  • Writing without revision does not fit my creative process. Under normal circumstances, I write a passage, let it sit overnight, come back to it, read it, tweak it, and write the next passage. Doing so helps me avoid continuity errors and repetition. The 50,000 words I cranked out in NaNo have some nuggets of good stuff, but because I only outline in the loosest interpretation on the word, I need to have a very solid grip on what poured out in the last writing session before I plow forward into the next. I am going to be getting this draft off to my crit partner, with the understanding it is a ROUGH draft, but I don't like working this way. I don't want to waste my crit partner's precious time in asking her to read and comment on stuff I know isn't really written to the best of what I think I can do without input.


So am I glad I did NaNo? Sure? Will I do it again? Probably not. But what I will do is challenge myself to set aggressive word count goals year 'round. After all, the folks waiting on the next Windrider book and the next installment of the Risen Age Archive deserve that.

Comments

  1. Your experience tallies with mine. I did the two summer camps, because they were in June and August (I believe next year they'll be in April and June or something like that). My life is a lot less hectic in the summer, usually, and it worked out great. Doing it in November was like pulling teeth.

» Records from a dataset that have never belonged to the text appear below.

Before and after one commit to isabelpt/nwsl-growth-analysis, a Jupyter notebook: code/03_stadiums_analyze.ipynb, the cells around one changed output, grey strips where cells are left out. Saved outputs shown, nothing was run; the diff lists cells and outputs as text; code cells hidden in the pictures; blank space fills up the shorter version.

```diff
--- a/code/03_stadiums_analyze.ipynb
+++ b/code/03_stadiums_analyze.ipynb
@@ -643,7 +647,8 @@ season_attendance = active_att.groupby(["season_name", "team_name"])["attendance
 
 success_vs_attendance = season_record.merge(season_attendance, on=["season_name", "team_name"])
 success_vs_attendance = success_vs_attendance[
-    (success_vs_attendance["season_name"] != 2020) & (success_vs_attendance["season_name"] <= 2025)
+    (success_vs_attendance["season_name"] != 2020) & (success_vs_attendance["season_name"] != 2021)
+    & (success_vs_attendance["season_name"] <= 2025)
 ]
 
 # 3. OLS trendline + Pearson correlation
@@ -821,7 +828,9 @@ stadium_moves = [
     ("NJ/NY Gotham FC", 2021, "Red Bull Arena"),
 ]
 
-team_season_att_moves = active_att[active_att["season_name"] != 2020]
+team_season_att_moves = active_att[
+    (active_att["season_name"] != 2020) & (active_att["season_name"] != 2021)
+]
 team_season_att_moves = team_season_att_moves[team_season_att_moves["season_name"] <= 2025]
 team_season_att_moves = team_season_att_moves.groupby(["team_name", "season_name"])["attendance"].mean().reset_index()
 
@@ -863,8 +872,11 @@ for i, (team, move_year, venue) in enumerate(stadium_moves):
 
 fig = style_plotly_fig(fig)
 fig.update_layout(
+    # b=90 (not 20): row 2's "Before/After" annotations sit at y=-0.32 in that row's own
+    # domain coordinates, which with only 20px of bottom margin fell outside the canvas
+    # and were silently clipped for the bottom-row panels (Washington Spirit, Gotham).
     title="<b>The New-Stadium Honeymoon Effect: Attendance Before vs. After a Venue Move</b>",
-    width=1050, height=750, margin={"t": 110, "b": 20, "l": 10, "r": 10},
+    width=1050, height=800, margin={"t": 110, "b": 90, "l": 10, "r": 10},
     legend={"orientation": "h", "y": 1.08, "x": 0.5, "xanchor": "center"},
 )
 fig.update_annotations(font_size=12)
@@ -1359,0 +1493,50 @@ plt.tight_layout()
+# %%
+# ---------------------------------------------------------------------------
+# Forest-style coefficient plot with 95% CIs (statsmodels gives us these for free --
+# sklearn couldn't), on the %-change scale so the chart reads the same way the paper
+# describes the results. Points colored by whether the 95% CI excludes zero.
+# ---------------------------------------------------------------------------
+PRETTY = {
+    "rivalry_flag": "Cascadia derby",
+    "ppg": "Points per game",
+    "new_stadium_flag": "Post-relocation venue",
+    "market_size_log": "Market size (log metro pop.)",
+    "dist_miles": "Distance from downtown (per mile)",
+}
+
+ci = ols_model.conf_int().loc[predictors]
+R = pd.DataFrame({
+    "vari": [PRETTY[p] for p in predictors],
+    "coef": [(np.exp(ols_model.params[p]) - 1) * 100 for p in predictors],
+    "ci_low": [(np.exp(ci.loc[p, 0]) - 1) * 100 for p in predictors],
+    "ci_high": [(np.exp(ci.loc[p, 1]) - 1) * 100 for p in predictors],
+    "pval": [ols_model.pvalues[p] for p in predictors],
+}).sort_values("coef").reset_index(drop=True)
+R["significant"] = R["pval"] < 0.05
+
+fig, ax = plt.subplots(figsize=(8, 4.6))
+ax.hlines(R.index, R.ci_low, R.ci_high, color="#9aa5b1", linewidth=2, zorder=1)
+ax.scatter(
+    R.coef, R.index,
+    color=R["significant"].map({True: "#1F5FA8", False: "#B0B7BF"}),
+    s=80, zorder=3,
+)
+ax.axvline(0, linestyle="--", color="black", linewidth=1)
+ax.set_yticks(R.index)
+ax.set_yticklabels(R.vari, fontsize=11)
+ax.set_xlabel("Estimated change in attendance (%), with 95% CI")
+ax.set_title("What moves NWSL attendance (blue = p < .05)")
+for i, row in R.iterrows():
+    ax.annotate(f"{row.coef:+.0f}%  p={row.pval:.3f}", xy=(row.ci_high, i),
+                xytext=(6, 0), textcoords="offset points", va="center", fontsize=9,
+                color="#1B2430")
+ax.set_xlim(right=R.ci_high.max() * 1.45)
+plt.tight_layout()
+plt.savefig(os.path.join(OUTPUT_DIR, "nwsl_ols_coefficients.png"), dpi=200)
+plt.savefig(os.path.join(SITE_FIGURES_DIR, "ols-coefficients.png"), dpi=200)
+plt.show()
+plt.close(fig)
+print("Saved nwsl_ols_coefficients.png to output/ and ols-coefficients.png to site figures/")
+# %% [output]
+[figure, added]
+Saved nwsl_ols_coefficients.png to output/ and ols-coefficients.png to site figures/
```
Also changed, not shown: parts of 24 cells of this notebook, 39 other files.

Plus the added stresses of my hubby being out of town in his job search, and it was positively nutty. I don't even know if my writing was any good. I'll look at it later.

    Besides, I like to vary my writing with drawing and other artistic endeavors, and so do you. It's hard to have so MUCH accountability. :-p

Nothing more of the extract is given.